ANTH 101 – Foundations of Society and Culture
ANTH 102 – Social and Cultural Diversity
|200 Level Courses|
ANTH 201 – Kin, Class and Caste
ANTH 204 – Modern Anthropological Thought
ANTH 208 – Culture and Experience
ANTH 209 – Conflict and Reconciliation
ANTH 213 – Ritual in the Modern World
|300 Level Courses|
ANTH 308 – Anthropology in Oceania
ANTH 314 – Special Topic: Kinship
ANTH 315 – Selected Topic: Medical Anthropology

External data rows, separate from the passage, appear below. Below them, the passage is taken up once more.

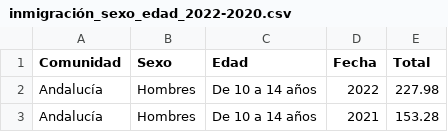
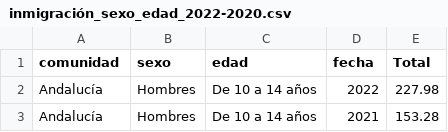
Before and after one commit to R-BarretoG/TFG, a CSV file: inmigración_sexo_edad_2022-2020.csv, drawn as a sheet; only a part is shown.

Commit message:
Update inmigración_sexo_edad_2022-2020.csv

```diff
--- a/inmigración_sexo_edad_2022-2020.csv
+++ b/inmigración_sexo_edad_2022-2020.csv
@@ -1,2 +1,2 @@
-"Comunidad","Sexo","Edad","Fecha","Total"
+"comunidad","sexo","edad","fecha","Total"
 "Andalucía","Hombres","De 10 a 14 años","2022","227.98"
```
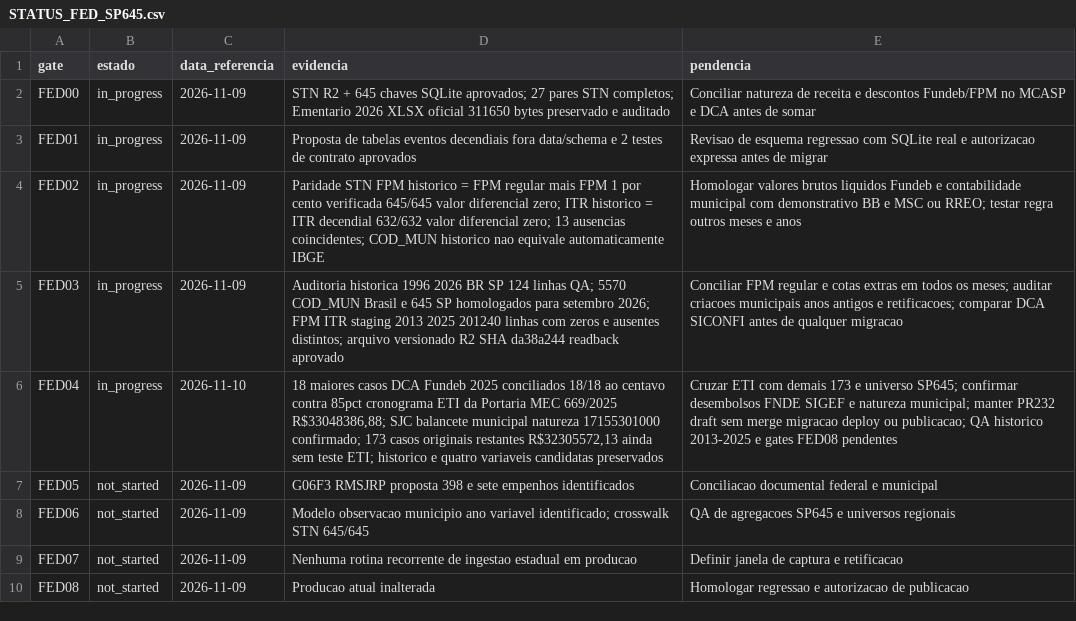
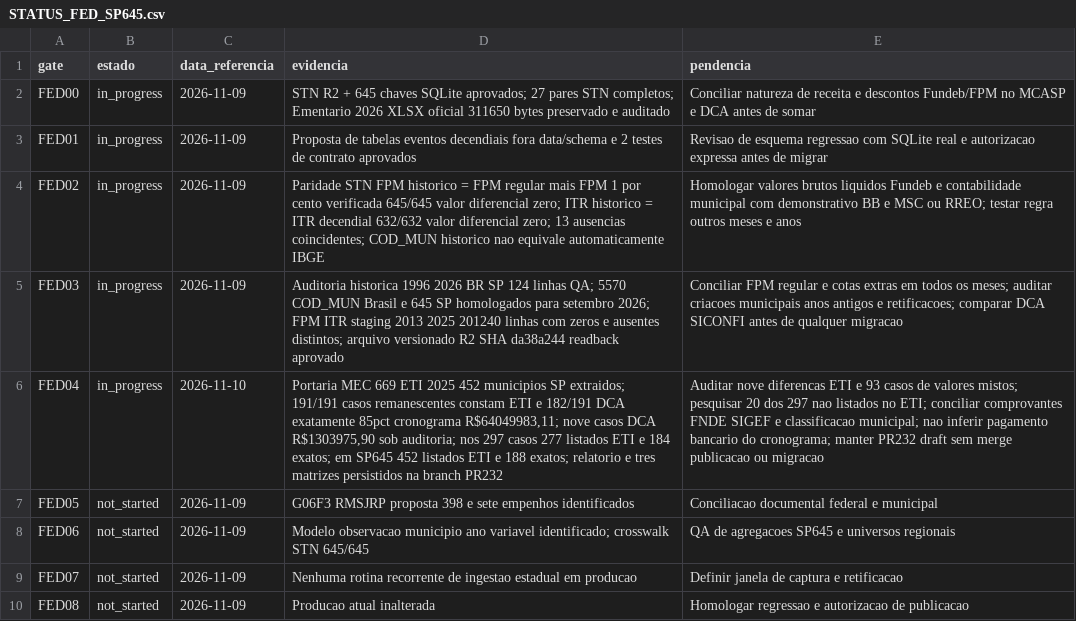
Before and after one commit to hilaliskandar/mapa_do_tesouro, a CSV file: governance/STATUS_FED_SP645.csv, drawn as a sheet; the diff names each change by its address in the sheet, - before the commit and + after, or states it on an @@ line.

Commit message:
governance FED04: atualizar gates com QA ETI 191 297 SP645

```diff
--- a/governance/STATUS_FED_SP645.csv
+++ b/governance/STATUS_FED_SP645.csv
-D6 (evidencia): 18 maiores casos DCA Fundeb 2025 conciliados 18/18 ao centavo contra 85pct cronograma ETI da Portaria MEC 669/2025 R$33048386,88; SJC balancete municipal natureza 17155301000 confirmado; 173 casos originais restantes R$32305572,13 ainda sem teste ETI; historico e quatro variaveis candidatas preservados
+D6 (evidencia): Portaria MEC 669 ETI 2025 452 municipios SP extraidos; 191/191 casos remanescentes constam ETI e 182/191 DCA exatamente 85pct cronograma R$64049983,11; nove casos DCA R$1303975,90 sob auditoria; nos 297 casos 277 listados ETI e 184 exatos; em SP645 452 listados ETI e 188 exatos; relatorio e tres matrizes persistidos na branch PR232
-E6 (pendencia): Cruzar ETI com demais 173 e universo SP645; confirmar desembolsos FNDE SIGEF e natureza municipal; manter PR232 draft sem merge migracao deploy ou publicacao; QA historico 2013-2025 e gates FED08 pendentes
+E6 (pendencia): Auditar nove diferencas ETI e 93 casos de valores mistos; pesquisar 20 dos 297 nao listados no ETI; conciliar comprovantes FNDE SIGEF e classificacao municipal; nao inferir pagamento bancario do cronograma; manter PR232 draft sem merge publicacao ou migracao
```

ANTH 316 – Visual Anthropology
ANTH 317 – Migration, Culture and Identity
|400 Level Courses|
ANTH 407 – Ideas and Approaches
ANTH 408 – Ethnographic Research
ANTH 412 – Anthropological Perspectives on Development
ANTH 489 – Research Project